If cyclocross is your highest priority you should already have done a month or so of base and be ready to increase volume and power work, while keeping the intensity under control. In July, keep adding an hour or two per week to the time you trained in June. Ideally you are riding five days per week and one of those rides is three hours or longer. Most of your rides this month are Spin Endurance (90-110 rpm cadence, heart rate below 80% of max). One per week should be Push Endurance (same heart rates, but 70 rpm cadence after the warm up), and another can be Standing Intervals (same as a Spin Endurance Ride, but stand on the climbs as long as you can keep your heart rate below 80% of max, then sit). Only start Push or Standing Intervals rides after you’ve got at least three weeks of spinning base rides behind you. By the end of July you should be doing at least 8 hours per week if you hope to be competitive in the coming season, and more like 15 if you’ll race As.
You still don’t have to start running in July, but it’s not a bad idea. If you do start running and you haven’t been running in a few months, start with five minutes in the first session and add five minutes per session. Keep the pace easy on these runs. Aim to run 2-3 times per week, but always with at least one day between runs. If you have been running already, keep adding five minutes per week to the length of the runs until you are doing half-hour to one-hour runs.
If you started gym work in June, keep going 2-3 times per week. Keep doing the same exercises you’ve been doing but start adding 10% per week to the number of reps you are getting in each exercise, and keep adjusting the weights so that you can finish the sets with a good rhythm. Warm up for at least twenty minutes before lifting and stretch afterwards.
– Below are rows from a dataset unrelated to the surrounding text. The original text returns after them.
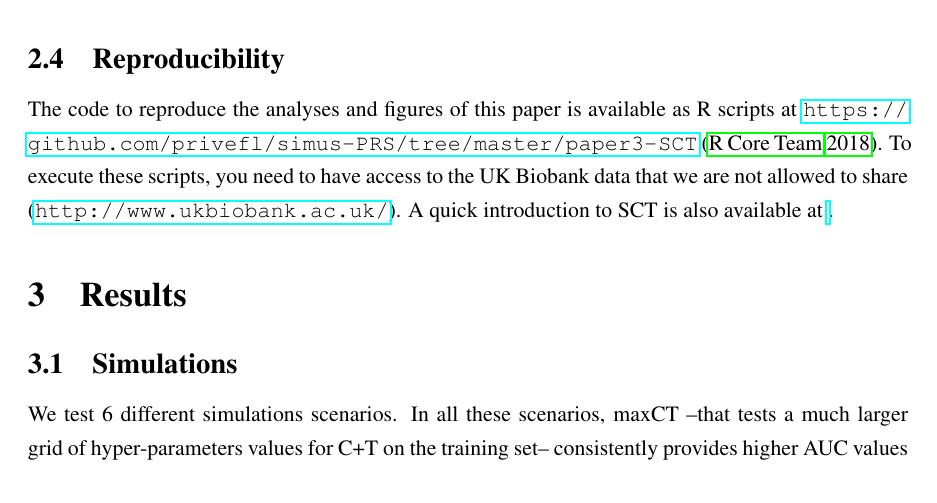
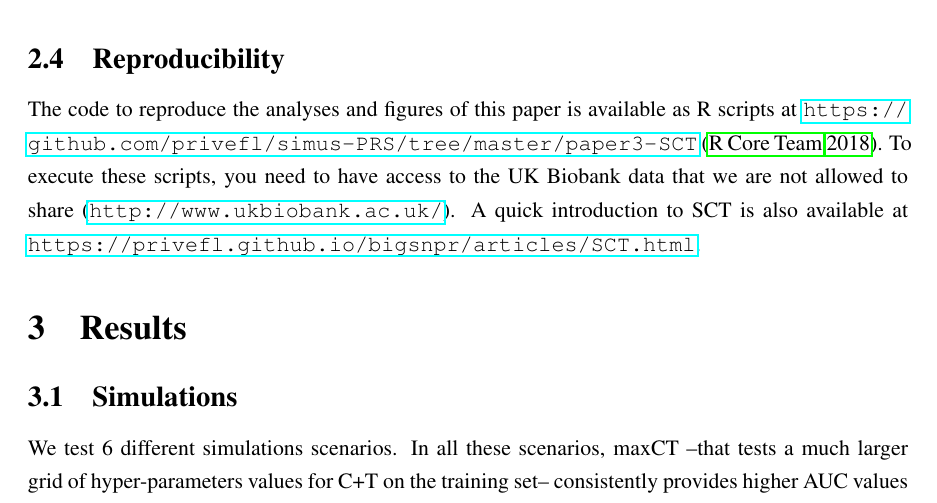
Before and after one commit to privefl/simus-PRS, a LaTeX document (paper3-SCT/SCT.tex): part of page 7 of 31, cut so that both start at the same text. Compiled offline with pdfLaTeX.

Commit message:
vignette

```diff
--- a/paper3-SCT/SCT.tex
+++ b/paper3-SCT/SCT.tex
@@ -221,7 +221,7 @@ To assess how sample size affects predictive performance of methods, we also com
 
 The code to reproduce the analyses and figures of this paper is available as R scripts at \url{https://github.com/privefl/simus-PRS/tree/master/paper3-SCT} \cite[]{r2018}.
 To execute these scripts, you need to have access to the UK Biobank data that we are not allowed to share  (\url{http://www.ukbiobank.ac.uk/}).
-A quick introduction to SCT is also available at \url{}.
+A quick introduction to SCT is also available at \url{https://privefl.github.io/bigsnpr/articles/SCT.html}.
 
 %%%%%%%%%%%%%%%%%%%%%%%%%%%%%%%%%%%%%%%%%%%%%%%%%%%%%%%%%%%%%%%%%%%%%%%%%%%%%%%%
 
```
For All Club Members
If you are wondering about your training zones or a good target racing weight, call me to schedule a testing appointment. Club members get a discount on testing services. For $90 you get a determination of your anaerobic threshold, maximum heart rate, and heart rates for your training zones (Rest, recovery, endurance, moderate, threshold/hard and maximal training). I’ll even throw in a free body-fat percentage test and blood pressure and lung volume. A small amount of consultation is free for club members. Additional consultation is $120 per hour. A forty-point road test to help you evaluate your strengths and weaknesses takes about two hours and costs $150. Call or write for an appointment. Also check out www.WenzelCoaching.com and Scott’s column in ROAD magazine.
Scott Saifer, M.S.